● **WHAT IS EXPECTED**
In the entries below, identify every line with the string "data" and copy it.
*** RECORDS SUPPLIED
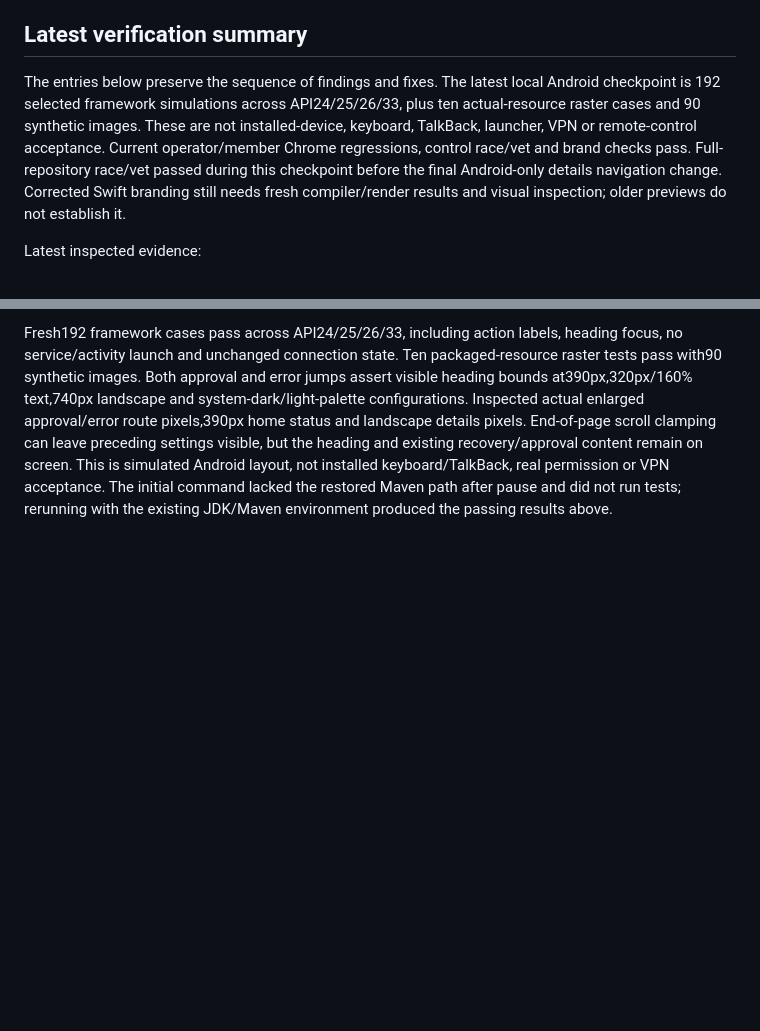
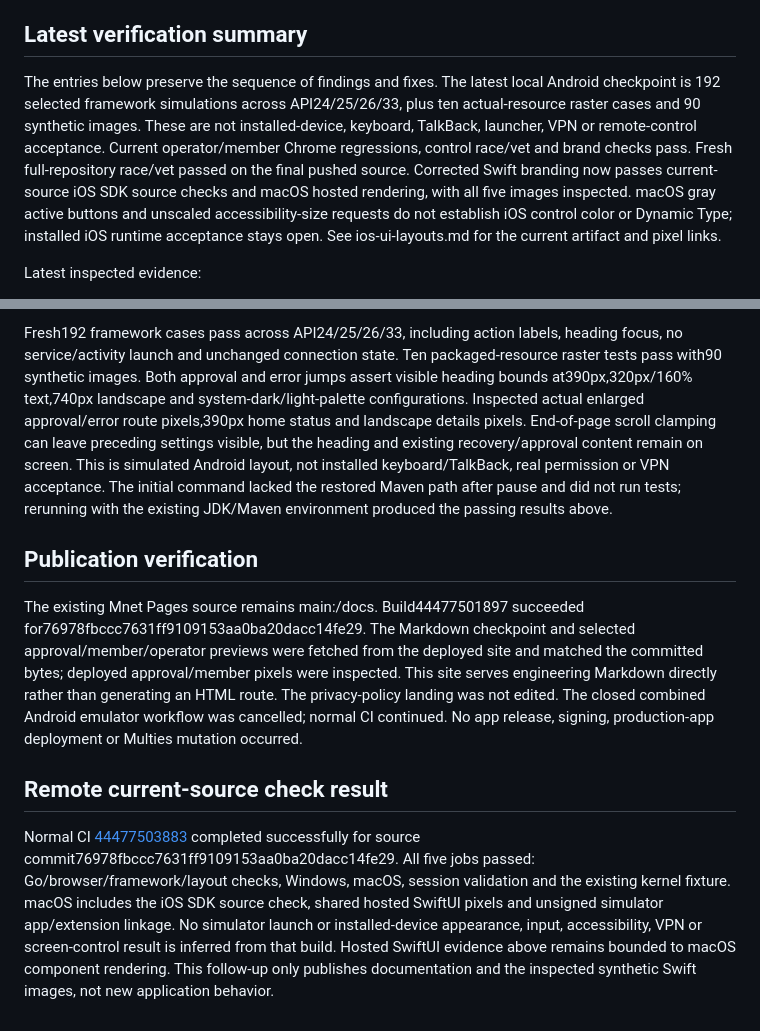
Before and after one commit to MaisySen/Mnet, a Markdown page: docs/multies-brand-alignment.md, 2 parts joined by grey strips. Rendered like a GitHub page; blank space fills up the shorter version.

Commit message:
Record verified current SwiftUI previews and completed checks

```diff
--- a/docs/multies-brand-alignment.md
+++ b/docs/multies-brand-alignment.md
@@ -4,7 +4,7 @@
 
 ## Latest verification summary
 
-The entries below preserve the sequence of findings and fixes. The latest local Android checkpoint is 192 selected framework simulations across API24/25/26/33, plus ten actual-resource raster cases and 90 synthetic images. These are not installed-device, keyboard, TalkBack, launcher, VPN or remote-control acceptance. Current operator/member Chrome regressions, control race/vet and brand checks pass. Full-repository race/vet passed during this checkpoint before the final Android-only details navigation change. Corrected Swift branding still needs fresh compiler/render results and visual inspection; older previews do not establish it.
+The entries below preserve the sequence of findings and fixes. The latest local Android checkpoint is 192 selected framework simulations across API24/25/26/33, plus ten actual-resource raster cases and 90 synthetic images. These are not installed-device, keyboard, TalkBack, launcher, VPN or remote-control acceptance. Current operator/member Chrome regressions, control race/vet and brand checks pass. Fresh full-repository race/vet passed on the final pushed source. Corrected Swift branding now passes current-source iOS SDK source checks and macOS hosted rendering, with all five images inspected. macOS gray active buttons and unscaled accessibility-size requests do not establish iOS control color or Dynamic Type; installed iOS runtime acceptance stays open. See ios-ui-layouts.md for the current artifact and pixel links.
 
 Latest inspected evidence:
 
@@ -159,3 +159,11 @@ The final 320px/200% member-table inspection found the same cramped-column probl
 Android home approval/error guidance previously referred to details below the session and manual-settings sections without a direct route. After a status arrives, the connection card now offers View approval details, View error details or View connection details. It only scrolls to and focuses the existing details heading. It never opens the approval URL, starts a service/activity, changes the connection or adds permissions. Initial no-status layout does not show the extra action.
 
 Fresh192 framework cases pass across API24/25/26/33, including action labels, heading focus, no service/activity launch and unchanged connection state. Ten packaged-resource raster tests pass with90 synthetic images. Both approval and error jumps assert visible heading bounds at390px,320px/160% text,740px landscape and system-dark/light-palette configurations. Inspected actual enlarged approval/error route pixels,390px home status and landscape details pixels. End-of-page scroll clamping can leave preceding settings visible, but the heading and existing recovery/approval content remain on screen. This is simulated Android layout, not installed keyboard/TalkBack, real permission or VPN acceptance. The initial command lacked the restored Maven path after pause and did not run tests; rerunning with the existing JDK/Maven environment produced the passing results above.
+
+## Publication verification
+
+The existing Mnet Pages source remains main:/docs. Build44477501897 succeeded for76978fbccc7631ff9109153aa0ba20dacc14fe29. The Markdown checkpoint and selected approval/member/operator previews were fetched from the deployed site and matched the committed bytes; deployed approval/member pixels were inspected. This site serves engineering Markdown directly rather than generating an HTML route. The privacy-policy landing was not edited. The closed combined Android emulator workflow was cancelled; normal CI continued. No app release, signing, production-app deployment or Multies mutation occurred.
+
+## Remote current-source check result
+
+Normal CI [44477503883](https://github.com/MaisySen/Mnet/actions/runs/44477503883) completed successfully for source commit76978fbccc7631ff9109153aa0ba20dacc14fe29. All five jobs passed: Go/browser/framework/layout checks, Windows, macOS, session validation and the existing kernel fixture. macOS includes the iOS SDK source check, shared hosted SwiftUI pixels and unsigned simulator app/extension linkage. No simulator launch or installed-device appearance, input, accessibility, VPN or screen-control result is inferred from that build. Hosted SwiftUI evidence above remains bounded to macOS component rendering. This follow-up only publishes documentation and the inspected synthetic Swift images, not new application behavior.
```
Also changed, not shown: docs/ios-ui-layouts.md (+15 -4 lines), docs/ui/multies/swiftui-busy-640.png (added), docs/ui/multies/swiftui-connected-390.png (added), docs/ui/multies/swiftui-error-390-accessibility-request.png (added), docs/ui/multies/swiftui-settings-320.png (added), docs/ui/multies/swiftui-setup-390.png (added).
******
*** RECORDS SUPPLIED
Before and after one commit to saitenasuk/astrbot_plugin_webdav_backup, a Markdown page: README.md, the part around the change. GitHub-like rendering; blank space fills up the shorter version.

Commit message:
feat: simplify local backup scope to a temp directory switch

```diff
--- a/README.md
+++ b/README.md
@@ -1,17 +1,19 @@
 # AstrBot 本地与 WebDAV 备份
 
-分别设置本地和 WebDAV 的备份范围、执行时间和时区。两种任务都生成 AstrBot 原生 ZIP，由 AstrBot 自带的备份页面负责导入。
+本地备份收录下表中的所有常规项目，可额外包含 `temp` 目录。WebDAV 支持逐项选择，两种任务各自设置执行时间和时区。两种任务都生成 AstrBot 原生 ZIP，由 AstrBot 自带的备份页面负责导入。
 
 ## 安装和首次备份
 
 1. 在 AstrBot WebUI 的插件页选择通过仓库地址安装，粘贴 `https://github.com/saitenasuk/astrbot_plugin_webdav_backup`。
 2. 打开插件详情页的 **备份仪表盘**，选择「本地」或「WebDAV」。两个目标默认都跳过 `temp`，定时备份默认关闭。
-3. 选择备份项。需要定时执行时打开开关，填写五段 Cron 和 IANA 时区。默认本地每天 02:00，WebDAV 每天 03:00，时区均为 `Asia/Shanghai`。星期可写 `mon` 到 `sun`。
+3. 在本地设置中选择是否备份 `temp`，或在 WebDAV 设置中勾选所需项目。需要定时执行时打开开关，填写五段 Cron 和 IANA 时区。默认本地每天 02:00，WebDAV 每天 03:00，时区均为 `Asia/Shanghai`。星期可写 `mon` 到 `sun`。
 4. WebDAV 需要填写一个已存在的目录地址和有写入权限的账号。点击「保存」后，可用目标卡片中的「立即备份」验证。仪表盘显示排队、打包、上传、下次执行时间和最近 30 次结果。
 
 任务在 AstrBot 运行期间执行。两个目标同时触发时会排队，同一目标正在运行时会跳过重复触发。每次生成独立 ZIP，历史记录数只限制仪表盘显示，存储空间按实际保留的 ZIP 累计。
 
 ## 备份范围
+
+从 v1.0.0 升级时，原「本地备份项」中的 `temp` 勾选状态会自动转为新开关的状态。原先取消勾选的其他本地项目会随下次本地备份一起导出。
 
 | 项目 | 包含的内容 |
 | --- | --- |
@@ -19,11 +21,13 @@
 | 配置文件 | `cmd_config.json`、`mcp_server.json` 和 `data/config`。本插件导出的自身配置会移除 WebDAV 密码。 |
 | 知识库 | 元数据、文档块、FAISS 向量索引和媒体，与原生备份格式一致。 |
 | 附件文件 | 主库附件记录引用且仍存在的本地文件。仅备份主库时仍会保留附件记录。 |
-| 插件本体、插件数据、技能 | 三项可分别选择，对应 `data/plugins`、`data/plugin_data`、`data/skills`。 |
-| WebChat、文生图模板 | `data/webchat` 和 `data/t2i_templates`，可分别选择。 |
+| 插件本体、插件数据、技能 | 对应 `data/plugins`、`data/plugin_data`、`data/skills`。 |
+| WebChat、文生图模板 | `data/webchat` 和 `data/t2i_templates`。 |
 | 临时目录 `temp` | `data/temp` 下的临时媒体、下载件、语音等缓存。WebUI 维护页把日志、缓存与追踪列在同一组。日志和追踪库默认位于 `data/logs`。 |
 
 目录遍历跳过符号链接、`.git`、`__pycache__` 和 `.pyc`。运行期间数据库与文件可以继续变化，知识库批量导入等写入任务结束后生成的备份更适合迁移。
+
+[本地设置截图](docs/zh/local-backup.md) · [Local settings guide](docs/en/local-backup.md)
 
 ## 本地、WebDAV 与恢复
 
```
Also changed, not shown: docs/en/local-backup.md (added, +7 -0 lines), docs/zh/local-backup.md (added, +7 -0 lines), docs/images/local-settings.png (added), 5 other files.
******
*** RECORDS SUPPLIED
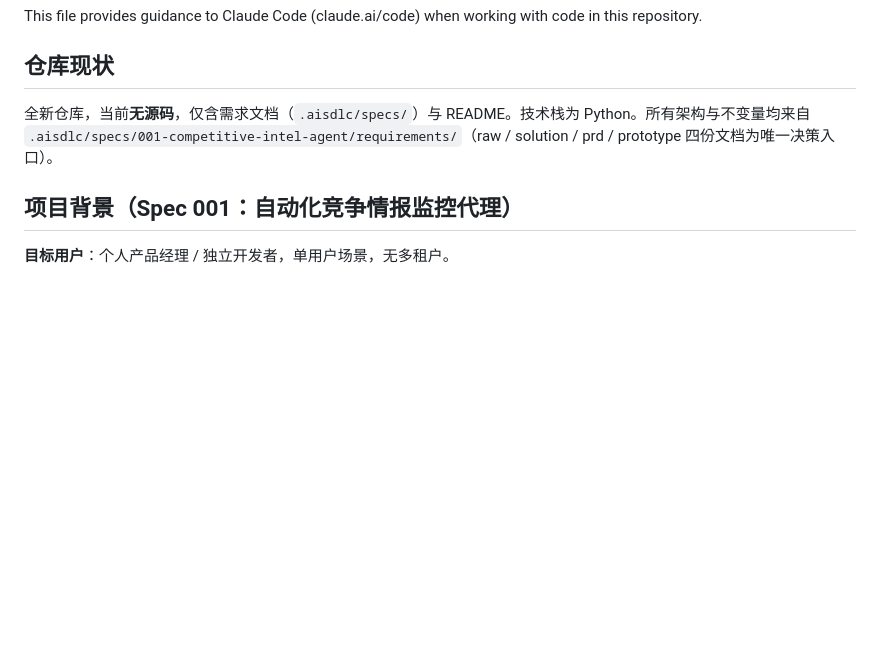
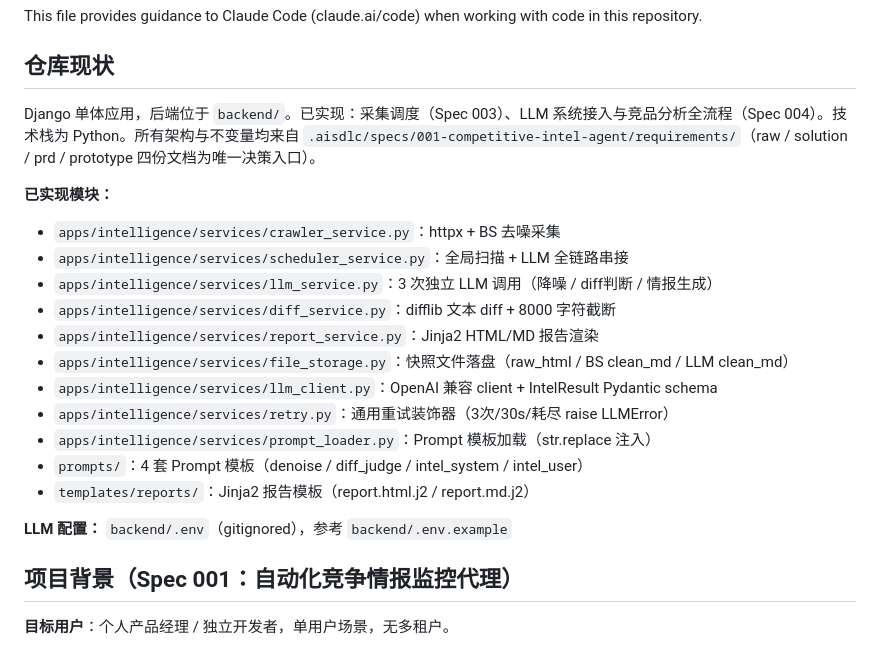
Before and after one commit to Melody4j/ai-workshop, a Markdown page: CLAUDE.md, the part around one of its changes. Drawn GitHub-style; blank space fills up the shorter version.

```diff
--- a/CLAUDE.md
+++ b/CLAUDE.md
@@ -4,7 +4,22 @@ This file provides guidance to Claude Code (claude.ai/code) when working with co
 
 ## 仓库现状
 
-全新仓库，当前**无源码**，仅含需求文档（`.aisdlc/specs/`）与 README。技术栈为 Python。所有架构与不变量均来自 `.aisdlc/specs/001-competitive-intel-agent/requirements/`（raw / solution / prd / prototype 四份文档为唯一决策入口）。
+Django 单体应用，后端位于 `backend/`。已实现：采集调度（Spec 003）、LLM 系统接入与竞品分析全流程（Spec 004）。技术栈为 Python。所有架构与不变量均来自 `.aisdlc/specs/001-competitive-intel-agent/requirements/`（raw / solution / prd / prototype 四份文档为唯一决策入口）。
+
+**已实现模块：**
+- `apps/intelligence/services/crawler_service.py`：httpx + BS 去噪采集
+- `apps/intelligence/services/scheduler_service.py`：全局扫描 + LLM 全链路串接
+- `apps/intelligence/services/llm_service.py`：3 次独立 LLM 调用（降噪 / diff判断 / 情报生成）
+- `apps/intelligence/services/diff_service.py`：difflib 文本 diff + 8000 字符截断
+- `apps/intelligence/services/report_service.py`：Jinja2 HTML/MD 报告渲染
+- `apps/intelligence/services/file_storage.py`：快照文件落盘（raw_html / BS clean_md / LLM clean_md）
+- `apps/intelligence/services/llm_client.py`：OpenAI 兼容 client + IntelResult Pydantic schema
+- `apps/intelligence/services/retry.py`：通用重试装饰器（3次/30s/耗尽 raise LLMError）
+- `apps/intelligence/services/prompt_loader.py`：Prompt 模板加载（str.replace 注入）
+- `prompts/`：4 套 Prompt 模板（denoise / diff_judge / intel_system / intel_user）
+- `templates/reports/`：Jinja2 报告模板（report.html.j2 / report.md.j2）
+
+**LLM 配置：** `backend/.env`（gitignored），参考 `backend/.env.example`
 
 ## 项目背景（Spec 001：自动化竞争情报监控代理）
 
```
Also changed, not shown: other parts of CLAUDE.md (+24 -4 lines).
******
● **EXERCISE OUTPUT**
 | 配置文件 | `cmd_config.json`、`mcp_server.json` 和 `data/config`。本插件导出的自身配置会移除 WebDAV 密码。 |
-| 插件本体、插件数据、技能 | 三项可分别选择，对应 `data/plugins`、`data/plugin_data`、`data/skills`。 |
-| WebChat、文生图模板 | `data/webchat` 和 `data/t2i_templates`，可分别选择。 |
+| 插件本体、插件数据、技能 | 对应 `data/plugins`、`data/plugin_data`、`data/skills`。 |
+| WebChat、文生图模板 | `data/webchat` 和 `data/t2i_templates`。 |
 | 临时目录 `temp` | `data/temp` 下的临时媒体、下载件、语音等缓存。WebUI 维护页把日志、缓存与追踪列在同一组。日志和追踪库默认位于 `data/logs`。 |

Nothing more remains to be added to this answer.